• [Work request]
Write the data out again, character for character, with no images.

• [Extracted data entries]
"""
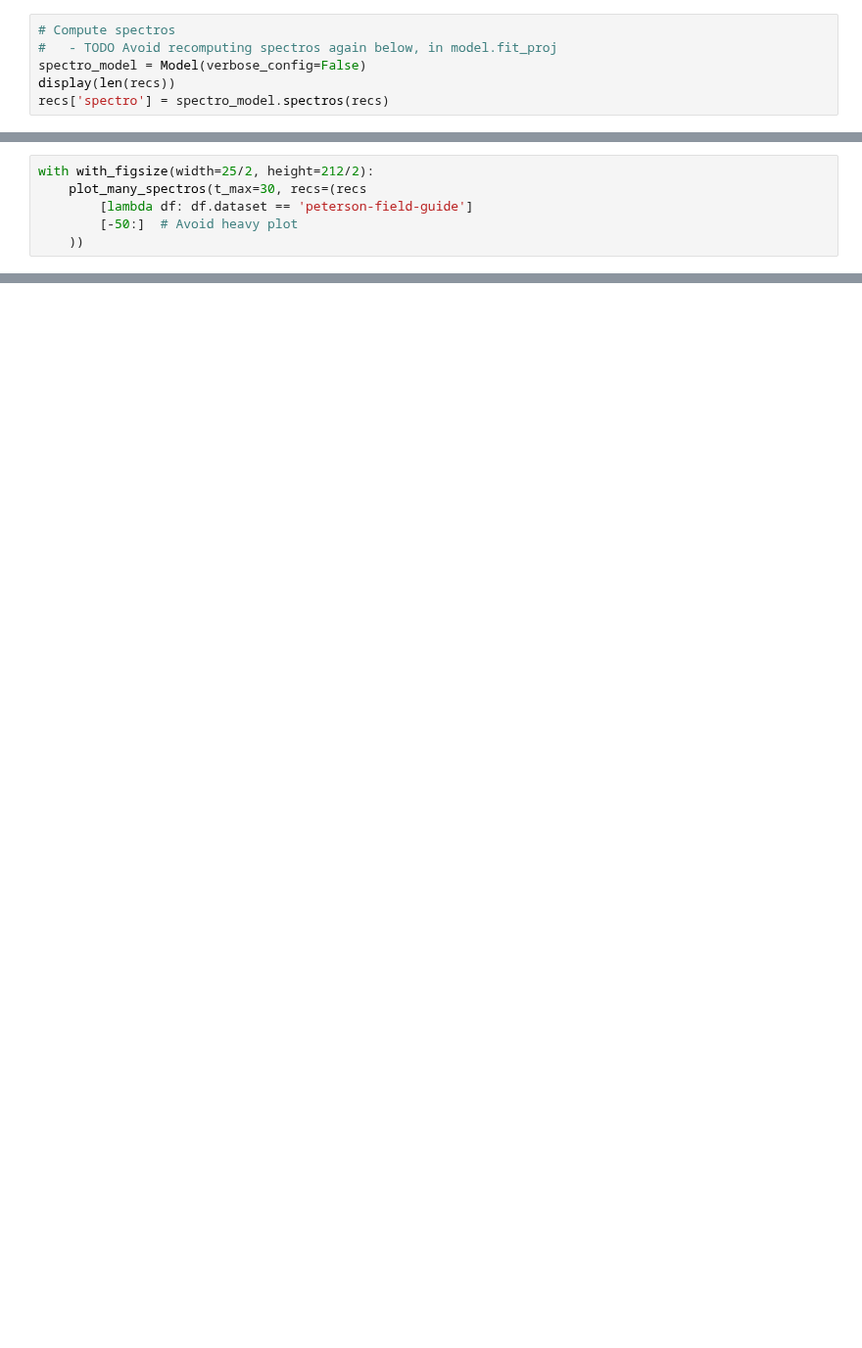
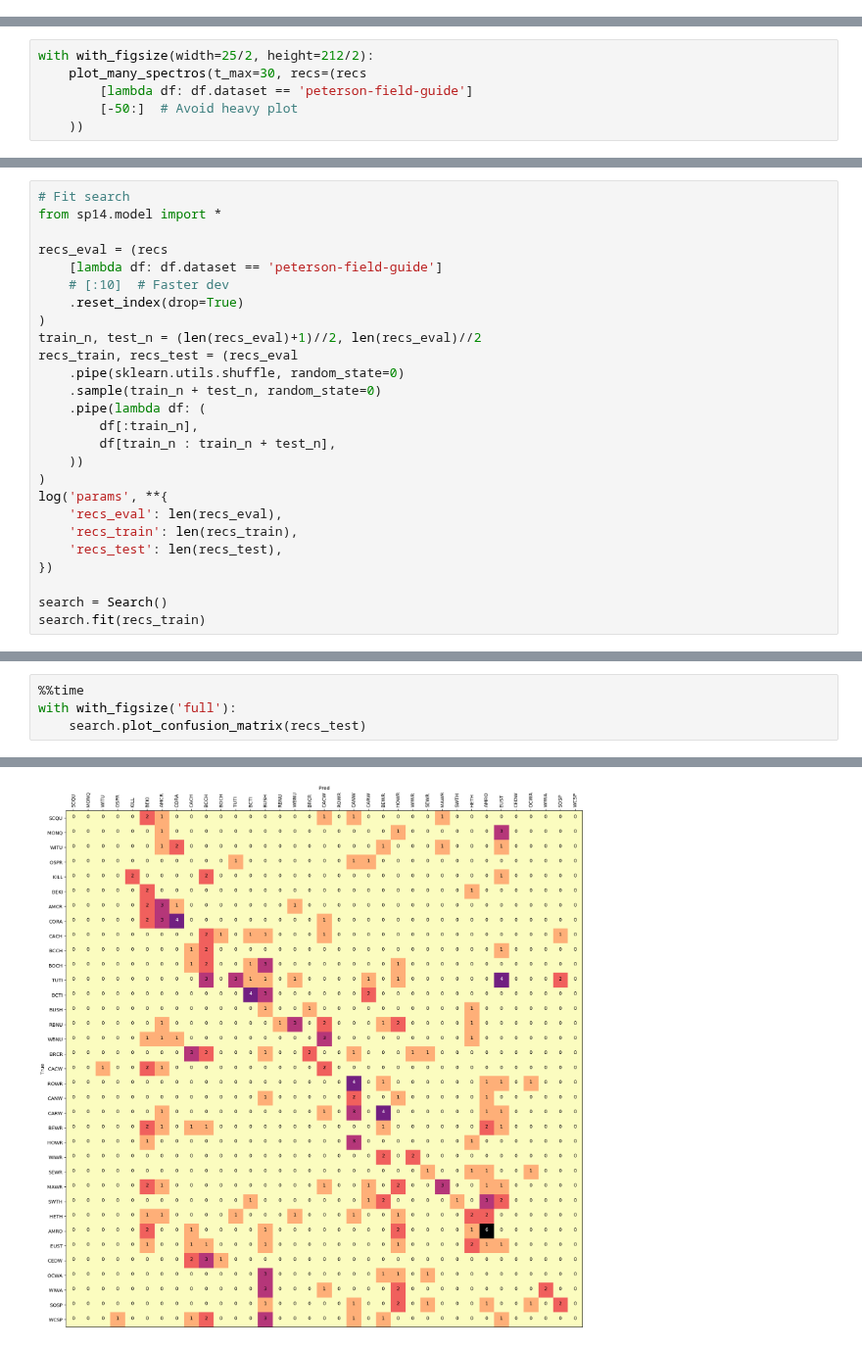
Before and after one commit to jdanbrown/birdgram, a Jupyter notebook: features/notebooks/20180524_eval_classifiers.ipynb, the cells around one changed output, grey strips where cells are left out. Shown at 98% size. Cells and saved outputs as stored; diff of their text form; blank space fills up the shorter version.

Commit message:
features: Add confusion_matrix + coverage_error

```diff
--- a/features/notebooks/20180524_eval_classifiers.ipynb
+++ b/features/notebooks/20180524_eval_classifiers.ipynb
@@ -178,6 +71,0 @@ Name: n, dtype: int64
-# %%
-# Compute spectros
-#   - TODO Avoid recomputing spectros again below, in model.fit_proj
-spectro_model = Model(verbose_config=False)
-display(len(recs))
-recs['spectro'] = spectro_model.spectros(recs)
@@ -364,0 +102,26 @@ coverage_errors(classifier, recs_train_search)
+# %%
+# Fit search
+from sp14.model import *
+
+recs_eval = (recs
+    [lambda df: df.dataset == 'peterson-field-guide']
+    # [:10]  # Faster dev
+    .reset_index(drop=True)
+)
+train_n, test_n = (len(recs_eval)+1)//2, len(recs_eval)//2
+recs_train, recs_test = (recs_eval
+    .pipe(sklearn.utils.shuffle, random_state=0)
+    .sample(train_n + test_n, random_state=0)
+    .pipe(lambda df: (
+        df[:train_n],
+        df[train_n : train_n + test_n],
+    ))
+)
+log('params', **{
+    'recs_eval': len(recs_eval),
+    'recs_train': len(recs_train),
+    'recs_test': len(recs_test),
+})
+
+search = Search()
+search.fit(recs_train)
@@ -364,0 +203,5 @@ coverage_errors(classifier, recs_train_search)
+# %%
+%%time
+with with_figsize('full'):
+    search.plot_confusion_matrix(recs_test)
+# %% [output]
@@ -364,0 +214 @@ coverage_errors(classifier, recs_train_search)
+[figure, added]
```
Also changed, not shown: parts of 19 cells of this notebook, 4 other files.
"""
• [Answer box]
Before and after one commit to jdanbrown/birdgram, a Jupyter notebook: features/notebooks/20180524_eval_classifiers.ipynb, the cells around one changed output, grey strips where cells are left out. Shown at 98% size. Cells and saved outputs as stored; diff of their text form; blank space fills up the shorter version.

Commit message:
features: Add confusion_matrix + coverage_error

```diff
--- a/features/notebooks/20180524_eval_classifiers.ipynb
+++ b/features/notebooks/20180524_eval_classifiers.ipynb
@@ -178,6 +71,0 @@ Name: n, dtype: int64
-# %%
-# Compute spectros
-#   - TODO Avoid recomputing spectros again below, in model.fit_proj
-spectro_model = Model(verbose_config=False)
-display(len(recs))
-recs['spectro'] = spectro_model.spectros(recs)
@@ -364,0 +102,26 @@ coverage_errors(classifier, recs_train_search)
+# %%
+# Fit search
+from sp14.model import *
+
+recs_eval = (recs
+    [lambda df: df.dataset == 'peterson-field-guide']
+    # [:10]  # Faster dev
+    .reset_index(drop=True)
+)
+train_n, test_n = (len(recs_eval)+1)//2, len(recs_eval)//2
+recs_train, recs_test = (recs_eval
+    .pipe(sklearn.utils.shuffle, random_state=0)
+    .sample(train_n + test_n, random_state=0)
+    .pipe(lambda df: (
+        df[:train_n],
+        df[train_n : train_n + test_n],
+    ))
+)
+log('params', **{
+    'recs_eval': len(recs_eval),
+    'recs_train': len(recs_train),
+    'recs_test': len(recs_test),
+})
+
+search = Search()
+search.fit(recs_train)
@@ -364,0 +203,5 @@ coverage_errors(classifier, recs_train_search)
+# %%
+%%time
+with with_figsize('full'):
+    search.plot_confusion_matrix(recs_test)
+# %% [output]
@@ -364,0 +214 @@ coverage_errors(classifier, recs_train_search)
+[figure, added]
```
Also changed, not shown: parts of 19 cells of this notebook, 4 other files.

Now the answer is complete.